The 43 tribes of Kenya are generally placed under three main categories. These are the Bantus, Nilotic groups and the Cushitic groups. Together, the first two groups make over half of the 43 tribes if not more. The limited Cushitic groups are therefore seen as minority tribes and little is known about most of them. Today we feature one of these Cushitic groups of Kenya, the Rendille, and learn more about them.
The Rendille inhabit the North-Eastern parts of Kenya, mostly Mount Marsabit. However, minimal numbers of the same group can be found around Lake Turkana area. They are believed to have migrated from Ethiopia and later split from the larger Somali ethnic group.
The name Rendille literally means the people from the stick of God. In Somali, Rendille means rejected. There are about 65,000 Rendille people in Kenya with a life expectancy of 40 years.
Way of life
It is recorded that the Rendille inhabit the harshest climatic regions of the country, with very minimal water and vegetation. As such, the group has maintained strongly their nomadic way of life. The Rendille community divides itself in homesteads of married men and their families. They then take turns to migrate and settle in different areas in search of water and food. When they find a suitable place, they set up camp and stay there until the resources are depleted and they move. They repeat this cycle at least 4 times a year to give the land time to rejuvenate. Their staple food is livestock meat, milk and blood.
Relationship with camels
The Rendille have a distinguished relationship with the camel regarding it as the most important animal a man can have. Unlike other pastoralist communities, the Rendille count their wealth depending with the number of camels one has. This can be attributed to the fact that the camels are very hardy animals that adapt to arid conditions. They however keep goats and sheep, and in some areas cows.
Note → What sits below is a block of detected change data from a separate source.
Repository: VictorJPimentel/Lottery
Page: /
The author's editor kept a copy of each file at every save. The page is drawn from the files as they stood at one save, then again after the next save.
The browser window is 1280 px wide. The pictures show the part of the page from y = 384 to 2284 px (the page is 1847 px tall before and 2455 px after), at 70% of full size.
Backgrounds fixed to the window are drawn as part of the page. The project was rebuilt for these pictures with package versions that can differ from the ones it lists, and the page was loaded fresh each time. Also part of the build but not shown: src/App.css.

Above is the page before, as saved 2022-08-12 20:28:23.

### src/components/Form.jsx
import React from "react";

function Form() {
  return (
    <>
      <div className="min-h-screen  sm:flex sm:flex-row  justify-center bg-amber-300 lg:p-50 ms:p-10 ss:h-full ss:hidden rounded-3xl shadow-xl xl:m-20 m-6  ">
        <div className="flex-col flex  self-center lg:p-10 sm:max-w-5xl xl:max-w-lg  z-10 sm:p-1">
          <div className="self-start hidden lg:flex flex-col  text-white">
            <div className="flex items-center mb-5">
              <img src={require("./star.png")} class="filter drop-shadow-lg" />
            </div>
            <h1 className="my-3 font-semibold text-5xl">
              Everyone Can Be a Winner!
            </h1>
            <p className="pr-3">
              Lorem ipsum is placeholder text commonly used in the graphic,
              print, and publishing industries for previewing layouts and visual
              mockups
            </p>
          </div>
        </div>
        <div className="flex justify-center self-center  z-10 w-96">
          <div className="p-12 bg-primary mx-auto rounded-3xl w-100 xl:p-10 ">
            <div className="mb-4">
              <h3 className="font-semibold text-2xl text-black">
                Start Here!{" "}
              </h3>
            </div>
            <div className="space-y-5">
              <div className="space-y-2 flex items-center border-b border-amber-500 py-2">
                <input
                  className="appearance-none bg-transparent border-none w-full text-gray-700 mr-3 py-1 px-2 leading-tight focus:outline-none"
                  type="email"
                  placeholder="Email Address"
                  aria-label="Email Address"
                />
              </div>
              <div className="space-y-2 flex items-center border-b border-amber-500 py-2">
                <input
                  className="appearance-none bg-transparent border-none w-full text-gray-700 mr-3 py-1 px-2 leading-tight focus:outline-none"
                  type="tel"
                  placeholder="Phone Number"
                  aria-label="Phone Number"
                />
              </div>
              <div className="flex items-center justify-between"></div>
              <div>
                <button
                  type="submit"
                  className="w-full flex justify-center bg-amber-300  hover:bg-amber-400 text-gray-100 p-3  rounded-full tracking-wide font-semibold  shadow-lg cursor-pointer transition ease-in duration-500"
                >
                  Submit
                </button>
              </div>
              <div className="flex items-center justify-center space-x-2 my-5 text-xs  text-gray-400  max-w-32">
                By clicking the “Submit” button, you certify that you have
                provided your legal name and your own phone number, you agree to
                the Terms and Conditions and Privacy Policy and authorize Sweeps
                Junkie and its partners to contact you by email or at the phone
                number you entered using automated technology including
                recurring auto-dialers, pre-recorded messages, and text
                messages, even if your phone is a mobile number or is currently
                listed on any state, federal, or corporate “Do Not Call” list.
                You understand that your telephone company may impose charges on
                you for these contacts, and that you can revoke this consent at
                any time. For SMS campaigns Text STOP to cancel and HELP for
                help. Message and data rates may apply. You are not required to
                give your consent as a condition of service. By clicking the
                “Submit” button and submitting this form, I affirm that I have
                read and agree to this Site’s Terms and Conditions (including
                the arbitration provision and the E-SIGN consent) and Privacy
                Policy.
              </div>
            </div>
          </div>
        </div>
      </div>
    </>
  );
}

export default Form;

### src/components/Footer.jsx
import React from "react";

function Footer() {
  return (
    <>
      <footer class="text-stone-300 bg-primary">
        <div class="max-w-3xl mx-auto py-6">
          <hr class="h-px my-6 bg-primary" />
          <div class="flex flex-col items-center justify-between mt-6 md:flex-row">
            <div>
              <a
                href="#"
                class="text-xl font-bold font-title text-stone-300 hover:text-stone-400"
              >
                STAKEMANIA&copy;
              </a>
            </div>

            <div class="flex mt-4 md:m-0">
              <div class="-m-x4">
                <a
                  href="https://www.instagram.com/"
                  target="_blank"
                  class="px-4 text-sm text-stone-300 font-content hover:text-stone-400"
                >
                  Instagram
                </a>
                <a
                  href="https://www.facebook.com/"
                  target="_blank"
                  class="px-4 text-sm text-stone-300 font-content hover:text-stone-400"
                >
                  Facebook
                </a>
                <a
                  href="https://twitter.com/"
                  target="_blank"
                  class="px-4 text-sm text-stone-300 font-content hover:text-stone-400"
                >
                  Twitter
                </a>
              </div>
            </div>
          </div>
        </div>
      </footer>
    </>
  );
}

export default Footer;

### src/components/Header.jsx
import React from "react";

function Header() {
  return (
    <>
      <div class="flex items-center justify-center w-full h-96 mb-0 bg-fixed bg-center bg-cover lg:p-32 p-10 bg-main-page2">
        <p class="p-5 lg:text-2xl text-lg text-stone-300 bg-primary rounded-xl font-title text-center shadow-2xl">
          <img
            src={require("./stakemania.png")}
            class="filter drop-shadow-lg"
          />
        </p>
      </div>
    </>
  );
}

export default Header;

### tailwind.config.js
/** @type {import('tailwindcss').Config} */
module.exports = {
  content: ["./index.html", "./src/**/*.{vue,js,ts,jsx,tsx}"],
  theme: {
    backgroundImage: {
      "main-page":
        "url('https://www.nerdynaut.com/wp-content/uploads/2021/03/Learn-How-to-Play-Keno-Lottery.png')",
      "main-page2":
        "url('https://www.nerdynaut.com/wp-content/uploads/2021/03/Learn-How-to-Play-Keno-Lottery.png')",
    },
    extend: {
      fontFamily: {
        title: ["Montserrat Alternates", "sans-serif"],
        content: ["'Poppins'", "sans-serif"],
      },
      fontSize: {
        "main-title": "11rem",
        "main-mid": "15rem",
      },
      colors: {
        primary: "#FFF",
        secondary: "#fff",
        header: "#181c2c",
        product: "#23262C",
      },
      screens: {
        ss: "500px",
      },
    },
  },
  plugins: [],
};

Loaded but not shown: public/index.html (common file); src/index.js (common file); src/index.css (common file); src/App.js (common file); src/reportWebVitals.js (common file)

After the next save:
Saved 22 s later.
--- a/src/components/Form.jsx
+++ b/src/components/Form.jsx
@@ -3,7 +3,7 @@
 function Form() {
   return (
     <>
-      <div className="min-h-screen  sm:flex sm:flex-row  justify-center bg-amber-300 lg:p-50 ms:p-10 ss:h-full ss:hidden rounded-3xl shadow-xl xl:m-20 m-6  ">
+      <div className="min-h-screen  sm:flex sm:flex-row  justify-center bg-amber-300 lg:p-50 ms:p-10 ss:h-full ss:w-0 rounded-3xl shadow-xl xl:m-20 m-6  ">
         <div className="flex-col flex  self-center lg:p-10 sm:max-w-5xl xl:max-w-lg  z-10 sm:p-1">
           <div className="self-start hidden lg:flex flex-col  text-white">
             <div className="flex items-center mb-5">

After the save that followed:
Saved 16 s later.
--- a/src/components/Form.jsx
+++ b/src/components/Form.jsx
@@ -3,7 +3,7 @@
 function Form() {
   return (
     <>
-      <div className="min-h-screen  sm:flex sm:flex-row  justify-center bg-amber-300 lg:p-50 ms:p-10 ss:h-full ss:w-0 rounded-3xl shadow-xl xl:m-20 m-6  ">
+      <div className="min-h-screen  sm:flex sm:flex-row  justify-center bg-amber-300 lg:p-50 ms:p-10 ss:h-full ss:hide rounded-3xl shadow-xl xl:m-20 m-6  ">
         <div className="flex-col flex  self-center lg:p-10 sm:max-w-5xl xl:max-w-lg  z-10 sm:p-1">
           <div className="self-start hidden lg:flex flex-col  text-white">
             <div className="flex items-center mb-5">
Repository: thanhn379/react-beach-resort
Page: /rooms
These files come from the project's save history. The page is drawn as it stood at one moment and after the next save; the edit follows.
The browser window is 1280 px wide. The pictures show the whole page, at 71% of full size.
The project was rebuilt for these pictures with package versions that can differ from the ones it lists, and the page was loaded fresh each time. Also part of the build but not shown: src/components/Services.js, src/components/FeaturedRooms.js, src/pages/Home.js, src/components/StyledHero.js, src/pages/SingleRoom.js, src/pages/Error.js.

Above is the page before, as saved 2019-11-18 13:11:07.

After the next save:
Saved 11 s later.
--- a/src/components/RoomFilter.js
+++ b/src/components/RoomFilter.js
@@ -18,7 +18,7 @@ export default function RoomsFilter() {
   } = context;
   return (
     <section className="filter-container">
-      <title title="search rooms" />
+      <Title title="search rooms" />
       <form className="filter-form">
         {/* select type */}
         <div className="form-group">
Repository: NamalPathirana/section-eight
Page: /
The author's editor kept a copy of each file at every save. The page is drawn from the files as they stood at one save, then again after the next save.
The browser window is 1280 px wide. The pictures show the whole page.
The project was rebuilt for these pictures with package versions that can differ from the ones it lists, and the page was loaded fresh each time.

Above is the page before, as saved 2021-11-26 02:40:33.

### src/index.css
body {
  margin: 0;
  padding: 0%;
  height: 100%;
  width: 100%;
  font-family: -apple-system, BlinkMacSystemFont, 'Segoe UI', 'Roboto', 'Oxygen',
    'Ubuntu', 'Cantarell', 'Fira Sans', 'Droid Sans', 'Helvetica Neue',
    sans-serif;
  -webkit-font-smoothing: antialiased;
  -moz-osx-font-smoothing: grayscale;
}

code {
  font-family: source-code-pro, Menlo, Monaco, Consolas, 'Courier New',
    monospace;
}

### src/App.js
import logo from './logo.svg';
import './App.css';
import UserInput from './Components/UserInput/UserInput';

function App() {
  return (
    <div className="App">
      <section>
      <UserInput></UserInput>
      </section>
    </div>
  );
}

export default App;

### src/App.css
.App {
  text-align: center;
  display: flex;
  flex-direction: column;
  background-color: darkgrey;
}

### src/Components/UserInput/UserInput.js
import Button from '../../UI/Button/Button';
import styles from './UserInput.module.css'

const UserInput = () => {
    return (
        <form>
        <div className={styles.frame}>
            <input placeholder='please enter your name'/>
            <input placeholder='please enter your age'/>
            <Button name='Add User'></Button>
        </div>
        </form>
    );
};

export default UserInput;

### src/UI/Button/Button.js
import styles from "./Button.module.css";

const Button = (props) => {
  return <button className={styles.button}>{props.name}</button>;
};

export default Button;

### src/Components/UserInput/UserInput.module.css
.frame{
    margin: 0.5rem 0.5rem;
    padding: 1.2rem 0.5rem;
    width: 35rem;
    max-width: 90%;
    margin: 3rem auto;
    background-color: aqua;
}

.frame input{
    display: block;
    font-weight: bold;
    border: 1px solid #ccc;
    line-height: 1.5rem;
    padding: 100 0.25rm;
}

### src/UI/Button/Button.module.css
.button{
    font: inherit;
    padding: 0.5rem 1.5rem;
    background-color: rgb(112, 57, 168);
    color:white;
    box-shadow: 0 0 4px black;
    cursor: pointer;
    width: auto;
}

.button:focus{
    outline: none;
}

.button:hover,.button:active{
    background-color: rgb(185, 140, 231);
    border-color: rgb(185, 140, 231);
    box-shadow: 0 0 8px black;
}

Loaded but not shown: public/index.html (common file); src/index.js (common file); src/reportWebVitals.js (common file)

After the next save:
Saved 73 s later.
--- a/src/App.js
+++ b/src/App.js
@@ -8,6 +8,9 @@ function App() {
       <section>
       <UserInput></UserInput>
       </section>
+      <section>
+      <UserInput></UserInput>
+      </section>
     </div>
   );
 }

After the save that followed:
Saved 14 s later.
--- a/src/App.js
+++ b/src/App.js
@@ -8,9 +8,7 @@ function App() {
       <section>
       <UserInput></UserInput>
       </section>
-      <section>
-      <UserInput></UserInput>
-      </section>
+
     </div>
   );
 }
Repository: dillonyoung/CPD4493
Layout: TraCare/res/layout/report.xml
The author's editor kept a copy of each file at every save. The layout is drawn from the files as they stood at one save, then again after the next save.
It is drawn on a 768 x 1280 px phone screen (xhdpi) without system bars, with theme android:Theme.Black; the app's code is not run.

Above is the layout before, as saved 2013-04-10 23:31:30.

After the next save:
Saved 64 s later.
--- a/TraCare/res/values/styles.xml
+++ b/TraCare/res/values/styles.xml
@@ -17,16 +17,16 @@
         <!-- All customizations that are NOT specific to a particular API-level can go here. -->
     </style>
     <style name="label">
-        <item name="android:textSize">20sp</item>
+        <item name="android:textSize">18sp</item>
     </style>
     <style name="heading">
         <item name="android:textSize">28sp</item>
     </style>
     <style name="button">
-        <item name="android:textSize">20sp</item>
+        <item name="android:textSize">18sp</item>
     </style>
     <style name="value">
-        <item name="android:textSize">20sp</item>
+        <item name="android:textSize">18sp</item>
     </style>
They are traditional and resistant
Although the Maasai are thought to be the only community in Kenya that resisted the Western influence on their culture, this is not true. Other communities also cling tightly to their customs and traditions including the Rendille. In fact, the Rendille are adamant about converting to both Islam and Christianity and instead believe in their traditional religion called Waaq. The few that have converted are younger ones that attend mission schools. Their dry areas of living also kept them safe from the British colonialists who did not see any need for the desert land.
They have complex relations with their neighbours
Although the Rendille are linguistically closer to the Somali than any other group, the Somali see them as deserters of Islam. They are also enemies with the Gabbra and Turkana because the two communities insist on raiding the Rendille of their livestock. However, the Rendille have an interestingly strong bond with the Samburu and this can be seen in the borrowed practises such as beadwork and learning their language.
Other cultural practices
The Rendille perform a significant amount of practices throughout the year both for religious and recreational purposes. These include song and dance, pouring milk libations, prayer, communal barazas etc. the Rendille also perform female circumcision, which is either carried out at the onset of puberty or on the first day of a marriage ceremony. Gender roles are also taken very seriously at all ages.